Web page revision data:
----

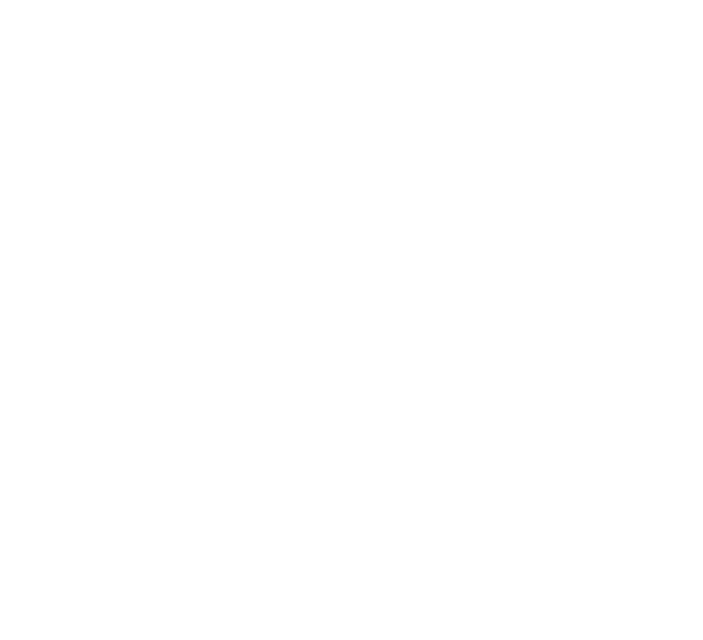
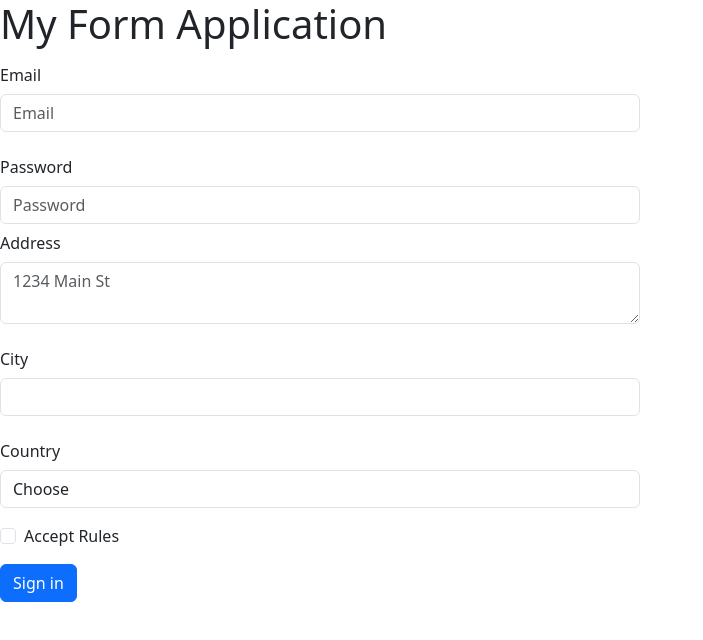
Before and after one commit to mmykesser/REACT_HOMEWORKS, a React (Vite) app: page / in a window 1280 px wide. Shown: the top 640 px of the page, without its empty margins (0-703 px from the left). Built offline with nearby package versions, Linux system fonts and the light colour scheme; the HTML template or start-up script is replaced by a standard one.

Commit message:
Homework #86 completed

```diff
--- a/src/App.jsx
+++ b/src/App.jsx
@@ -1,7 +1,12 @@
-// import
+import MyForm from './Components/MyForm.jsx';
 
 function App() {
-  return <div className="App"></div>;
+  return (
+    <div className="App">
+      <h1>My Form Application</h1>
+      <MyForm />
+    </div>
+  );
 }
 
 export default App;
--- /dev/null
+++ b/src/Components/MyForm.jsx
@@ -0,0 +1,180 @@
+import React from 'react';
+import PropTypes from 'prop-types';
+
+class MyForm extends React.Component {
+  constructor(props) {
+    super(props);
+    this.state = {
+      email: '',
+      password: '',
+      address: '',
+      city: '',
+      country: '',
+      acceptRules: false,
+      submit: false,
+    };
+  }
+
+  handleChange = (e) => {
+    const { name, value, type, checked } = e.target;
+    this.setState({
+      [name]: type === 'checkbox' ? checked : value,
+    });
+  };
+
+  handleSubmit = (e) => {
+    e.preventDefault();
+    this.setState({ submit: true });
+  };
+
+  handleBack = (e) => {
+    e.preventDefault();
+    this.setState({ submit: false });
+  };
+
+  renderForm() {
+    const { email, password, address, city, country, acceptRules } = this.state;
+    return (
+      <form name="myForm" onSubmit={this.handleSubmit}>
+        <div className="col-md-6 mb-3">
+          <label htmlFor="email" className="col-form-label">
+            Email
+          </label>
+          <input
+            type="email"
+            name="email"
+            className="form-control"
+            id="email"
+            placeholder="Email"
+            value={email}
+            onChange={this.handleChange}
+          />
+        </div>
+        <div className="form-group col-md-6">
+          <label htmlFor="password" className="col-form-label">
+            Password
+          </label>
+          <input
+            type="password"
+            name="password"
+            className="form-control"
+            id="password"
+            placeholder="Password"
+            value={password}
+            onChange={this.handleChange}
+          />
+        </div>
+        <div className="col-md-6 mb-3">
+          <label htmlFor="address" className="col-form-label">
+            Address
+          </label>
+          <textarea
+            className="form-control"
+            name="address"
+            id="address"
+            placeholder="1234 Main St"
+            value={address}
+            onChange={this.handleChange}
+          ></textarea>
+        </div>
+        <div className="col-md-6 mb-3">
+          <label htmlFor="city" className="col-form-label">
+            City
+          </label>
+          <input
+            type="text"
+            className="form-control"
+            name="city"
+            id="city"
+            value={city}
+            onChange={this.handleChange}
+          />
+        </div>
+        <div className="col-md-6 mb-3">
+          <label htmlFor="country" className="col-form-label">
+            Country
+          </label>
+          <select
+            id="country"
+            name="country"
+            className="form-control"
+            value={country}
+            onChange={this.handleChange}
+          >
+            <option>Choose</option>
+            <option value="argentina">Argentina</option>
+            <option value="russia">Russia</option>
+            <option value="china">China</option>
+          </select>
+        </div>
+        <div className="col-md-6 mb-3">
+          <div className="form-check">
+            <label className="form-check-label" htmlFor="rules">
+              <input
+                id="rules"
+                type="checkbox"
+                name="acceptRules"
+                className="form-check-input"
+                checked={acceptRules}
+                onChange={this.handleChange}
+              />
+              Accept Rules
+            </label>
+          </div>
+        </div>
+        <button type="submit" className="btn btn-primary">
+          Sign in
+        </button>
+      </form>
+    );
+  }
+  renderTable() {
+    const { submit, ...formData } = this.state;
+    const sortForm = Object.entries(formData).sort(([a], [b]) =>
+      a.localeCompare(b)
+    );
+
+    return (
+      <div>
+        <button
+          type="button"
+          className="btn btn-primary"
+          onClick={this.handleBack}
+        >
+          Back
+        </button>
+        <table className="table">
+          <tbody>
+            {sortForm.map(([key, value]) => (
+              <tr key={key}>
+                <td>{key}</td>
+                <td>{String(value)}</td>
+              </tr>
+            ))}
+          </tbody>
+        </table>
+      </div>
+    );
+  }
+  render() {
+    return this.state.submit ? this.renderTable() : this.renderForm();
+  }
+}
+
+MyForm.propTypes = {
+  email: PropTypes.string.isRequired,
+  password: PropTypes.string.isRequired,
+  address: PropTypes.string.isRequired,
+  city: PropTypes.string.isRequired,
+};
+
+MyForm.defaultProps = {
+  email: '',
+  password: '',
+  address: '',
+  city: '',
+  country: '',
+  acceptRules: false,
+};
+
+export default MyForm;
```
Also changed, not shown: 1 other file (tests, documents, lock files or other folders).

----

● **EXERCISE DESCRIPTION**
When you give the entries again, keep them exact and omit any picture they contain.

● **TASK RESULT**
Before and after one commit to mmykesser/REACT_HOMEWORKS, a React (Vite) app: page / in a window 1280 px wide. Shown: the top 640 px of the page, without its empty margins (0-703 px from the left). Built offline with nearby package versions, Linux system fonts and the light colour scheme; the HTML template or start-up script is replaced by a standard one.

Commit message:
Homework #86 completed

```diff
--- a/src/App.jsx
+++ b/src/App.jsx
@@ -1,7 +1,12 @@
-// import
+import MyForm from './Components/MyForm.jsx';
 
 function App() {
-  return <div className="App"></div>;
+  return (
+    <div className="App">
+      <h1>My Form Application</h1>
+      <MyForm />
+    </div>
+  );
 }
 
 export default App;
--- /dev/null
+++ b/src/Components/MyForm.jsx
@@ -0,0 +1,180 @@
+import React from 'react';
+import PropTypes from 'prop-types';
+
+class MyForm extends React.Component {
+  constructor(props) {
+    super(props);
+    this.state = {
+      email: '',
+      password: '',
+      address: '',
+      city: '',
+      country: '',
+      acceptRules: false,
+      submit: false,
+    };
+  }
+
+  handleChange = (e) => {
+    const { name, value, type, checked } = e.target;
+    this.setState({
+      [name]: type === 'checkbox' ? checked : value,
+    });
+  };
+
+  handleSubmit = (e) => {
+    e.preventDefault();
+    this.setState({ submit: true });
+  };
+
+  handleBack = (e) => {
+    e.preventDefault();
+    this.setState({ submit: false });
+  };
+
+  renderForm() {
+    const { email, password, address, city, country, acceptRules } = this.state;
+    return (
+      <form name="myForm" onSubmit={this.handleSubmit}>
+        <div className="col-md-6 mb-3">
+          <label htmlFor="email" className="col-form-label">
+            Email
+          </label>
+          <input
+            type="email"
+            name="email"
+            className="form-control"
+            id="email"
+            placeholder="Email"
+            value={email}
+            onChange={this.handleChange}
+          />
+        </div>
+        <div className="form-group col-md-6">
+          <label htmlFor="password" className="col-form-label">
+            Password
+          </label>
+          <input
+            type="password"
+            name="password"
+            className="form-control"
+            id="password"
+            placeholder="Password"
+            value={password}
+            onChange={this.handleChange}
+          />
+        </div>
+        <div className="col-md-6 mb-3">
+          <label htmlFor="address" className="col-form-label">
+            Address
+          </label>
+          <textarea
+            className="form-control"
+            name="address"
+            id="address"
+            placeholder="1234 Main St"
+            value={address}
+            onChange={this.handleChange}
+          ></textarea>
+        </div>
+        <div className="col-md-6 mb-3">
+          <label htmlFor="city" className="col-form-label">
+            City
+          </label>
+          <input
+            type="text"
+            className="form-control"
+            name="city"
+            id="city"
+            value={city}
+            onChange={this.handleChange}
+          />
+        </div>
+        <div className="col-md-6 mb-3">
+          <label htmlFor="country" className="col-form-label">
+            Country
+          </label>
+          <select
+            id="country"
+            name="country"
+            className="form-control"
+            value={country}
+            onChange={this.handleChange}
+          >
+            <option>Choose</option>
+            <option value="argentina">Argentina</option>
+            <option value="russia">Russia</option>
+            <option value="china">China</option>
+          </select>
+        </div>
+        <div className="col-md-6 mb-3">
+          <div className="form-check">
+            <label className="form-check-label" htmlFor="rules">
+              <input
+                id="rules"
+                type="checkbox"
+                name="acceptRules"
+                className="form-check-input"
+                checked={acceptRules}
+                onChange={this.handleChange}
+              />
+              Accept Rules
+            </label>
+          </div>
+        </div>
+        <button type="submit" className="btn btn-primary">
+          Sign in
+        </button>
+      </form>
+    );
+  }
+  renderTable() {
+    const { submit, ...formData } = this.state;
+    const sortForm = Object.entries(formData).sort(([a], [b]) =>
+      a.localeCompare(b)
+    );
+
+    return (
+      <div>
+        <button
+          type="button"
+          className="btn btn-primary"
+          onClick={this.handleBack}
+        >
+          Back
+        </button>
+        <table className="table">
+          <tbody>
+            {sortForm.map(([key, value]) => (
+              <tr key={key}>
+                <td>{key}</td>
+                <td>{String(value)}</td>
+              </tr>
+            ))}
+          </tbody>
+        </table>
+      </div>
+    );
+  }
+  render() {
+    return this.state.submit ? this.renderTable() : this.renderForm();
+  }
+}
+
+MyForm.propTypes = {
+  email: PropTypes.string.isRequired,
+  password: PropTypes.string.isRequired,
+  address: PropTypes.string.isRequired,
+  city: PropTypes.string.isRequired,
+};
+
+MyForm.defaultProps = {
+  email: '',
+  password: '',
+  address: '',
+  city: '',
+  country: '',
+  acceptRules: false,
+};
+
+export default MyForm;
```
Also changed, not shown: 1 other file (tests, documents, lock files or other folders).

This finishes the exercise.